Two houses at Kitty Hawk that had been damaged by previous storms fell into the Atlantic. Fifteen-foot waves were reported at a pier in Duck, just north of Kitty Hawk.

No injuries were immediately reported, though to the north, a swimmer was missing in heavy surf in Virginia.

The weather service in Buxton recorded sustained wind of 58 mph with gusts to 98 mph. The Diamond Shoals light tower 14 miles southeast of Cape Hatteras had sustained wind of 102 mph with gusts as high as 132 mph.

Tens of thousands of residents and tourists had fled the Outer Banks, the chain of narrow, low-lying sandy islets off the North Carolina coast, though hundreds

Farther north, hurricane warnings were in effect to Cape Henlopen, Del., while heavy surf caused minor flooding along the southern shore of New York’s Long Island, where 20,000 people on Fire Island were ordered to evacuate.

But forecasters were expecting the hurricane to skirt the Mid-Atlantic Coast on Tuesday night, then turn to the northeast sometime Wednesday and veer offshore, sparing the Northeast its worst fury.

At 10 p.m., the center of the hurricane was near 35.8 north latitude and 74.9 west longitude, about 90 miles south-southeast of Virginia Beach, Va. The storm, which had been moving generally toward the northwest earlier in the day, had curved toward the north and, later, slightly toward the north-northeast.

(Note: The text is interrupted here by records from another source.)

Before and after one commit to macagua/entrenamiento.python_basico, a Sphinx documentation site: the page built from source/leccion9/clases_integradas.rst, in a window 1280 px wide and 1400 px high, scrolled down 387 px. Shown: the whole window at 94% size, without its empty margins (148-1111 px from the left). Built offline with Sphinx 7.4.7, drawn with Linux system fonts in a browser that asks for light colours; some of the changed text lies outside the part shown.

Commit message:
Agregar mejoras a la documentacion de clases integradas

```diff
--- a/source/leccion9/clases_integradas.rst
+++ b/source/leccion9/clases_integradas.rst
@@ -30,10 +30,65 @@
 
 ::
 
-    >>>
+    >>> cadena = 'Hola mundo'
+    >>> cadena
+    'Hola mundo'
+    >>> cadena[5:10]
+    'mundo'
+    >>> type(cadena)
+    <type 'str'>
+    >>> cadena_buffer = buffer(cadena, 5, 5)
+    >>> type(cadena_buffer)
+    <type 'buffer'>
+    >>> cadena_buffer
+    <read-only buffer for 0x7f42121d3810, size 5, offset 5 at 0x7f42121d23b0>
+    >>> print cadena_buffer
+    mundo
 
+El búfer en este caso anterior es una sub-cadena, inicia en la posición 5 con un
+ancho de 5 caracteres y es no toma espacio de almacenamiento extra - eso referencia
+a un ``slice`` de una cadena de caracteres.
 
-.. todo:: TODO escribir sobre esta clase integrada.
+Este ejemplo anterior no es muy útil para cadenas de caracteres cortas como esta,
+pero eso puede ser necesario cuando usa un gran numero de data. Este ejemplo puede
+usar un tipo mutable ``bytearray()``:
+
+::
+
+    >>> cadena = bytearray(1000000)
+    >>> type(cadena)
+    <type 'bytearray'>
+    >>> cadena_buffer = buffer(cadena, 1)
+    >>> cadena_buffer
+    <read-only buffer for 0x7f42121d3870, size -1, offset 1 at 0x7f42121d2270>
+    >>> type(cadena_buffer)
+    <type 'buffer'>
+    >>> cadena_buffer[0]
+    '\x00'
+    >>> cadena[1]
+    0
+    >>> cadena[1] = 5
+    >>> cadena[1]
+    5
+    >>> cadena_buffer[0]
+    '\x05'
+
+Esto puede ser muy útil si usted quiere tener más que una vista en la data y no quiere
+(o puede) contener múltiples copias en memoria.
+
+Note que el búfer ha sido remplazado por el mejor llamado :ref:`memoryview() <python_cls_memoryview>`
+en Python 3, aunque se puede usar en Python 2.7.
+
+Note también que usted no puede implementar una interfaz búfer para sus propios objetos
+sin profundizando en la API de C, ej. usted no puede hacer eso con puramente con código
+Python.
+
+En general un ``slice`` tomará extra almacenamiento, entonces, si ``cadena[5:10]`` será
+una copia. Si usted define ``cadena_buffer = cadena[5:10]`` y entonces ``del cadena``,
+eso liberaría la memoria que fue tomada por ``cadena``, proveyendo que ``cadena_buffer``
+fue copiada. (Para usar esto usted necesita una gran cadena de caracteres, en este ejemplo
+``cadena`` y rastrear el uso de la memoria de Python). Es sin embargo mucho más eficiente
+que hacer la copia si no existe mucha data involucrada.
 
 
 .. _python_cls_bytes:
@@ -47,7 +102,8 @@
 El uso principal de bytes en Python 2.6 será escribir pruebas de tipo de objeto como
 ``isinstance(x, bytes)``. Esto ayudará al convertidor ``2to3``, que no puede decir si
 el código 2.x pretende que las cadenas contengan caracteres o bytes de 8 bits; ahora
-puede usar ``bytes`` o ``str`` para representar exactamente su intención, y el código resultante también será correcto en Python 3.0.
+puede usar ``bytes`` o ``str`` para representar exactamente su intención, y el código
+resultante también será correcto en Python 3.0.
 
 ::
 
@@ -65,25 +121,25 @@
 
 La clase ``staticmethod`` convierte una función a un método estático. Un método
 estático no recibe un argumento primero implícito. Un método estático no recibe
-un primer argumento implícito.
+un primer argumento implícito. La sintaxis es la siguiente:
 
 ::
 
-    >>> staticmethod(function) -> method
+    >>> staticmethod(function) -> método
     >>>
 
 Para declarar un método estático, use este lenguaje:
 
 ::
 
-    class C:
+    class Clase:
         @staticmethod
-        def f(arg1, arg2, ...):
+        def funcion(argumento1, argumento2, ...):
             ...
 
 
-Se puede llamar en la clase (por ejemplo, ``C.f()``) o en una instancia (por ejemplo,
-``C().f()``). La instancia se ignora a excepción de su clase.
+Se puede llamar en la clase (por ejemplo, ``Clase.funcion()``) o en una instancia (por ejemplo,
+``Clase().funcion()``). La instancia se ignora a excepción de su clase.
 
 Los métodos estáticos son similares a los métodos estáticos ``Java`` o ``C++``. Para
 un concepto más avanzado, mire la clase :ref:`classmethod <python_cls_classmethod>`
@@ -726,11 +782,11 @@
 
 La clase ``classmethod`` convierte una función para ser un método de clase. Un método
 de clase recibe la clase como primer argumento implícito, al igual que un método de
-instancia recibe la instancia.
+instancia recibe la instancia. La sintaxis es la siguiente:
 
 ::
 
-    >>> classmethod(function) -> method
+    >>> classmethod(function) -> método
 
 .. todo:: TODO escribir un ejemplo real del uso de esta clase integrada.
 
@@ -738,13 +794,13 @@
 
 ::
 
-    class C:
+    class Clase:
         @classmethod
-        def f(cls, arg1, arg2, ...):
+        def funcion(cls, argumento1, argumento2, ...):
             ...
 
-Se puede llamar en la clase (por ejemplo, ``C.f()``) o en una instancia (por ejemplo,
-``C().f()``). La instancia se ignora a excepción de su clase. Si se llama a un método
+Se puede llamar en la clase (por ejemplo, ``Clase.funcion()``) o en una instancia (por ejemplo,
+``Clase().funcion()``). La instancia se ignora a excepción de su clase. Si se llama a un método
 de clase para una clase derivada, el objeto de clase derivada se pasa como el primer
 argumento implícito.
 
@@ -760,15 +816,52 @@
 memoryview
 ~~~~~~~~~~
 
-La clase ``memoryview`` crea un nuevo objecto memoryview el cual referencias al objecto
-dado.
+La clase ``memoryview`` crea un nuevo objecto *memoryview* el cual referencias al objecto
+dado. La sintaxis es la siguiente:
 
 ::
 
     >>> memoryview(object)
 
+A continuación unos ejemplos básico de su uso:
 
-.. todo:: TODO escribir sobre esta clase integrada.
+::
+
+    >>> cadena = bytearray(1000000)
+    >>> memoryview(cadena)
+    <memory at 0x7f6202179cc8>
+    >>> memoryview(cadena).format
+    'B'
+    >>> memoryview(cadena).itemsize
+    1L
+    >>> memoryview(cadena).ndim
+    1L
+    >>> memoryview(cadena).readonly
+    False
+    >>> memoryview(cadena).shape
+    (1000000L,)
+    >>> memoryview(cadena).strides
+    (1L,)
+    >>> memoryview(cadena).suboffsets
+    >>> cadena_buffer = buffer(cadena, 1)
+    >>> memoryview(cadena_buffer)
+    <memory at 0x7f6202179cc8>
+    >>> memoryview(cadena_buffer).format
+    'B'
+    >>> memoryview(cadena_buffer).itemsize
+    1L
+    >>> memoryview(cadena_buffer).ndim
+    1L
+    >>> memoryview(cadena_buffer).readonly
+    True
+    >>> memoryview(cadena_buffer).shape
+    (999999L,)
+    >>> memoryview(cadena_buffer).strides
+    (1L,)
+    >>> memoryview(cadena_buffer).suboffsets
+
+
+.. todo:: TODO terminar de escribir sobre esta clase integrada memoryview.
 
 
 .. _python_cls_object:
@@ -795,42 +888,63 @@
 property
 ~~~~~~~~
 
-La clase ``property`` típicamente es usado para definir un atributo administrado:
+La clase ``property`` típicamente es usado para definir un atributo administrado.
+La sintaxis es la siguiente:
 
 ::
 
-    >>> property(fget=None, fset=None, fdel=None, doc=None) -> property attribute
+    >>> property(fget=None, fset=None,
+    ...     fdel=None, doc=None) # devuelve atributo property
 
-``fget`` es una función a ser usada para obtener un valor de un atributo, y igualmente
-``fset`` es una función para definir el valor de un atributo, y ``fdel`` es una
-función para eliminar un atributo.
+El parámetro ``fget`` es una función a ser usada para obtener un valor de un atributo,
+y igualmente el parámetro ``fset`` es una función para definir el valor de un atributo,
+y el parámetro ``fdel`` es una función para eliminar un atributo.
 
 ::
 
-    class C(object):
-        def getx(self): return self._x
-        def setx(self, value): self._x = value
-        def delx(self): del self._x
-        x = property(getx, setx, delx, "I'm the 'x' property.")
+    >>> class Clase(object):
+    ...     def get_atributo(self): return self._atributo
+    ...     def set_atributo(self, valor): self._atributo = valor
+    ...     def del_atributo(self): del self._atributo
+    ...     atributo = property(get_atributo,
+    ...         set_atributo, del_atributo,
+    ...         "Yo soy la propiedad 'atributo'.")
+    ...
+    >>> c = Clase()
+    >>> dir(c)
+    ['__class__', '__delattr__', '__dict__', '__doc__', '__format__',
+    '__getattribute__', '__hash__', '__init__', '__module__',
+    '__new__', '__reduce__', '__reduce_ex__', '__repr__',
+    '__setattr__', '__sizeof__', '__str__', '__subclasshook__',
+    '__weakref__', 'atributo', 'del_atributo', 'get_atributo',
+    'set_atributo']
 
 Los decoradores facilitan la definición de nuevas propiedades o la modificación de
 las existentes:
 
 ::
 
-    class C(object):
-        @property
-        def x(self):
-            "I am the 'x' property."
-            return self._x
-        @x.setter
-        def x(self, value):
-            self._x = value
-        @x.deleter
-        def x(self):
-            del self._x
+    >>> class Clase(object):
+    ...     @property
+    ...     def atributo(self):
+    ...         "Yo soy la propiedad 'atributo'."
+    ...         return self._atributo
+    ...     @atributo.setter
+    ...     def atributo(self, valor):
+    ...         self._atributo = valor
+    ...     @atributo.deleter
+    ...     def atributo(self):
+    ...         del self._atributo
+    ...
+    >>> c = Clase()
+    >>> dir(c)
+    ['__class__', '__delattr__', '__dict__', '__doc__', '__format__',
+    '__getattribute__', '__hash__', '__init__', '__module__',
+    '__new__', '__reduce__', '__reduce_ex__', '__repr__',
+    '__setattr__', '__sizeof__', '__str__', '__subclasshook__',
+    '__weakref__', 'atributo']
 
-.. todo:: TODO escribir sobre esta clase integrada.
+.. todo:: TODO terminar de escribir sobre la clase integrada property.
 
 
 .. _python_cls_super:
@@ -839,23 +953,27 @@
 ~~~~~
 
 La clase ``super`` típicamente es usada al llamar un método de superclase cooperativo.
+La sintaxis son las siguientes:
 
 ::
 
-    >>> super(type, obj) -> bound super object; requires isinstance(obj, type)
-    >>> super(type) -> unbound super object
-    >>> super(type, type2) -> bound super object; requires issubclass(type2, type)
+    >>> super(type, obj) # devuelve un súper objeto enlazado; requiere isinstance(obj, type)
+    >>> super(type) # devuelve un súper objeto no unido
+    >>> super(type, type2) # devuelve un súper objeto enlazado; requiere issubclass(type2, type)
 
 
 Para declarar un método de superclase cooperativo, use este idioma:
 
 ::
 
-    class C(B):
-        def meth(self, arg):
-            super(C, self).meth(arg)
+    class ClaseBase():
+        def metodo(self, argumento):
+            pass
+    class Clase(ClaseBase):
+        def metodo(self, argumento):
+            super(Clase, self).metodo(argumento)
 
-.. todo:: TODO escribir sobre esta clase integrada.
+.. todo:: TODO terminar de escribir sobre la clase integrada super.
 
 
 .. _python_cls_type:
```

Its forward motion was nearly 12 mph, up from 9 mph earlier Tuesday.

Sheets estimated maximum sustained wind speed around the eye at 115 mph, extending outward nearly 35 miles. But the strongest winds were east of the eye, away from shore.

The storm had strengthened during the day as it gathered energy from the warm Gulf Stream offshore. It reached Category 3 on the one-to-five Saffir-Simpson scale of hurricane intensity.

Military aircraft and ships had been moved out of the area. The Navy moved about 1,800 people from its Dam Neck Fleet Combat Training Center in Virginia Beach, Va., near the ocean after sandbagging vulnerable areas and taping windows.

Campers were evacuated from a federal park on Assateague Island on the Mayland shore, and the roughly 125,000 tourists in Ocean City, Md., were urged to flee inland.

In Manteo, on Roanoke Island between the banks and the mainland, fishermen had reinforced mooring lines to their boats before the hurricane hit.

How many lines are enough? ‘‘As many as you can get on one cleat,’‘ Daniel Davis yelled as he tied up a friend’s boat.